Total Resources: 129
This article addresses Canada’s shifting yet fledgling progress towards the harmonisation of Canadian domestic law and the implementation of the United Nations Declaration on the Rights of Indigenous Peoples. The pathway to reconciliation and sustainable development for Canada is discussed as rights-based resource governance in contrast to Canada’s current imposition of extractive imperialism in both Canada and Latin America.
Training material created by the International Indian Treaty Council to explain the core principles and articles of FPIC as stated in the United Nations Declaration of Rights of Indigenous Peoples.
This briefing note provides an overview of FPIC in international law and across industry sections. The note also discusses how to identify customary land through mapping; engaging with representative organizations; pairing participation with informed consent; ensuring consent and resolving conflict. This note can inform consent processes throughout the consultation stages.
Indigenous women and children in remote communities are subject to a “risk pile up”. These populations may face negative consequences from remote construction camps, including increased rates of sexual assault and violence, addictions, sexually transmitted infections, and family violence as a result of the presence of industrial camps and transient work forces. Through a collaborative process that included interviews with community members, Firelight supported research to generate strategies, policies and programs for municipalities, companies, Indigenous communities, and the BC Government to implement for the protection of women, youth and communities.

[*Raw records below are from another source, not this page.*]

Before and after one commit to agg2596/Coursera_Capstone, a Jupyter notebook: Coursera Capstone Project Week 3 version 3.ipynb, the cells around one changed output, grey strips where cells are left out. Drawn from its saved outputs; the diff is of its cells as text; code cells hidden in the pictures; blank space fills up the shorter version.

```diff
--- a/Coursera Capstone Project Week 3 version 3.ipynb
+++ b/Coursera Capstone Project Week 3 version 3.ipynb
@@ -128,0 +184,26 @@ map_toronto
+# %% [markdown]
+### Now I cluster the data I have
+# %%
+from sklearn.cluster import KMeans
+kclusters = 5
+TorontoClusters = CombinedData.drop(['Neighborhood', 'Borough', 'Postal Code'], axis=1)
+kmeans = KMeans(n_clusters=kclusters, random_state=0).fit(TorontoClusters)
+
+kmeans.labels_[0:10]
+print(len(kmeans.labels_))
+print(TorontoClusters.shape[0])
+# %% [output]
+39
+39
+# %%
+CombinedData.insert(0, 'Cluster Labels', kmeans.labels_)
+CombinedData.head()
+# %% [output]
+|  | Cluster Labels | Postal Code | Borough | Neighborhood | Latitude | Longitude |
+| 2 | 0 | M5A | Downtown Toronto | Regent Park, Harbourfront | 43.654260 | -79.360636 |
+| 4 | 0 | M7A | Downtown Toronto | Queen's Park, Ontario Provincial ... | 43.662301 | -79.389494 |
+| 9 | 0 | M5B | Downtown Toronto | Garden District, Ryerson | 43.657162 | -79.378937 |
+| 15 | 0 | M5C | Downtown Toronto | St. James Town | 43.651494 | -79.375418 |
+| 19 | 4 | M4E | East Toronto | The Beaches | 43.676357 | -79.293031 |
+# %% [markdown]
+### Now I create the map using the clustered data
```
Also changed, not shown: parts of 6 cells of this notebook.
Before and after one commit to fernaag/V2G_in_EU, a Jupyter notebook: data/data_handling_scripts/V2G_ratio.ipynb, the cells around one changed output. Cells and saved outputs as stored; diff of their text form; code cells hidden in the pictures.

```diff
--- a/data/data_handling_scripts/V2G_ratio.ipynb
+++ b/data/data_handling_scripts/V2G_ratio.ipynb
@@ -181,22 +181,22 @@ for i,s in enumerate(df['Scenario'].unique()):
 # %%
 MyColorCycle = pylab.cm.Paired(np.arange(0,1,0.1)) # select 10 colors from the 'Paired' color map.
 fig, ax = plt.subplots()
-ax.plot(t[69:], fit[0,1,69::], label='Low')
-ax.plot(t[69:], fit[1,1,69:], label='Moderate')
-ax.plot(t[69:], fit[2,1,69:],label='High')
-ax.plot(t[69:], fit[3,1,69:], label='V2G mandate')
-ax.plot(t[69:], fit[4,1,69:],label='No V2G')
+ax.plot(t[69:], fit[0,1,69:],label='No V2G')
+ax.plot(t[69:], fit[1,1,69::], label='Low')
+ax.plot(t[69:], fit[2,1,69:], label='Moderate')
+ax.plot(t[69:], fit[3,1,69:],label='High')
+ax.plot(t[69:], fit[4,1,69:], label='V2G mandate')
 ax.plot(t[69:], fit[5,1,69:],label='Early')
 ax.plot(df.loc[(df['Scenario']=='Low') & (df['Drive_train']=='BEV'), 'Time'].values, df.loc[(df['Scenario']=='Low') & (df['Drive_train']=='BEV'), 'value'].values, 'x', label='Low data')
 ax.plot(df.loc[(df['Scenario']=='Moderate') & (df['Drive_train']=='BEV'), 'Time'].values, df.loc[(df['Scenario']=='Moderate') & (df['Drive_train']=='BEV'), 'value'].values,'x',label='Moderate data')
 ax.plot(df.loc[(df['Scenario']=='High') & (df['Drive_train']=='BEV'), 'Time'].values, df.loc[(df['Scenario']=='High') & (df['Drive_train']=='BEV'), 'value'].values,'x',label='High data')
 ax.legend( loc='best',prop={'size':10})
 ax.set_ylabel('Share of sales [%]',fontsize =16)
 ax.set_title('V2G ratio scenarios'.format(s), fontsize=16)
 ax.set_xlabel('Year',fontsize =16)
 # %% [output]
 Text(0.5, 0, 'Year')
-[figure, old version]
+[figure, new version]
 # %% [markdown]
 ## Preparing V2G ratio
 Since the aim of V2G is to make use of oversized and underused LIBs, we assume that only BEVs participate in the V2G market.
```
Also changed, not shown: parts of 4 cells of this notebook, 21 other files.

This handbook is intended to assist Indigenous community members and Canadian stakeholders to understand the United Nations Declaration of the Rights of Indigenous Peoples (UNDRIP) and how it can be implemented. An overview of the rights included in UNDRIP and their significance for Indigenous communities is included in the handbook, including a section about FPIC.
In this article, the author suggests that understandings of self-determination among Indigenous communities in Canada would benefit from an understanding of the self as being autonomous. The author argues that the models of collective self-determination among Aboriginal communities, are too abstract for political arguments and encourages an individual model of self-determination for Indigenous peoples that would be easier to implement.